- **WORK INSTRUCTION**
All pictures are to be dropped, and everything else in the data duplicated exactly.

- **DATA SUPPLIED**

########################################

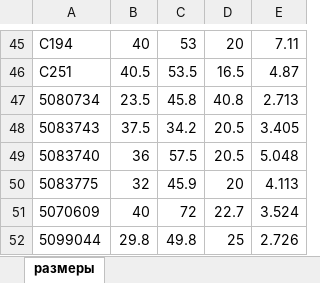
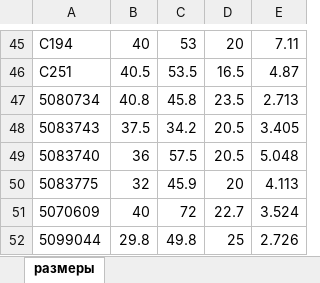
Before and after one commit to exeD1n/gg, an Excel workbook: размеры.xlsx, sheet размеры, drawn as a sheet; only a part is shown, gaps mark what is left out; values as stored, in another font and other column widths than the file's, no borders; the diff names each change by its address in the sheet, - before the commit and + after, or states it on an @@ line.

```diff
--- a/размеры.xlsx (sheet размеры)
+++ b/размеры.xlsx (sheet размеры)
-B47: 23.5
+B47: 40.8
-D47: 40.8
+D47: 23.5
```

########################################

- **TASK RESULT**
Before and after one commit to exeD1n/gg, an Excel workbook: размеры.xlsx, sheet размеры, drawn as a sheet; only a part is shown, gaps mark what is left out; values as stored, in another font and other column widths than the file's, no borders; the diff names each change by its address in the sheet, - before the commit and + after, or states it on an @@ line.

```diff
--- a/размеры.xlsx (sheet размеры)
+++ b/размеры.xlsx (sheet размеры)
-B47: 23.5
+B47: 40.8
-D47: 40.8
+D47: 23.5
```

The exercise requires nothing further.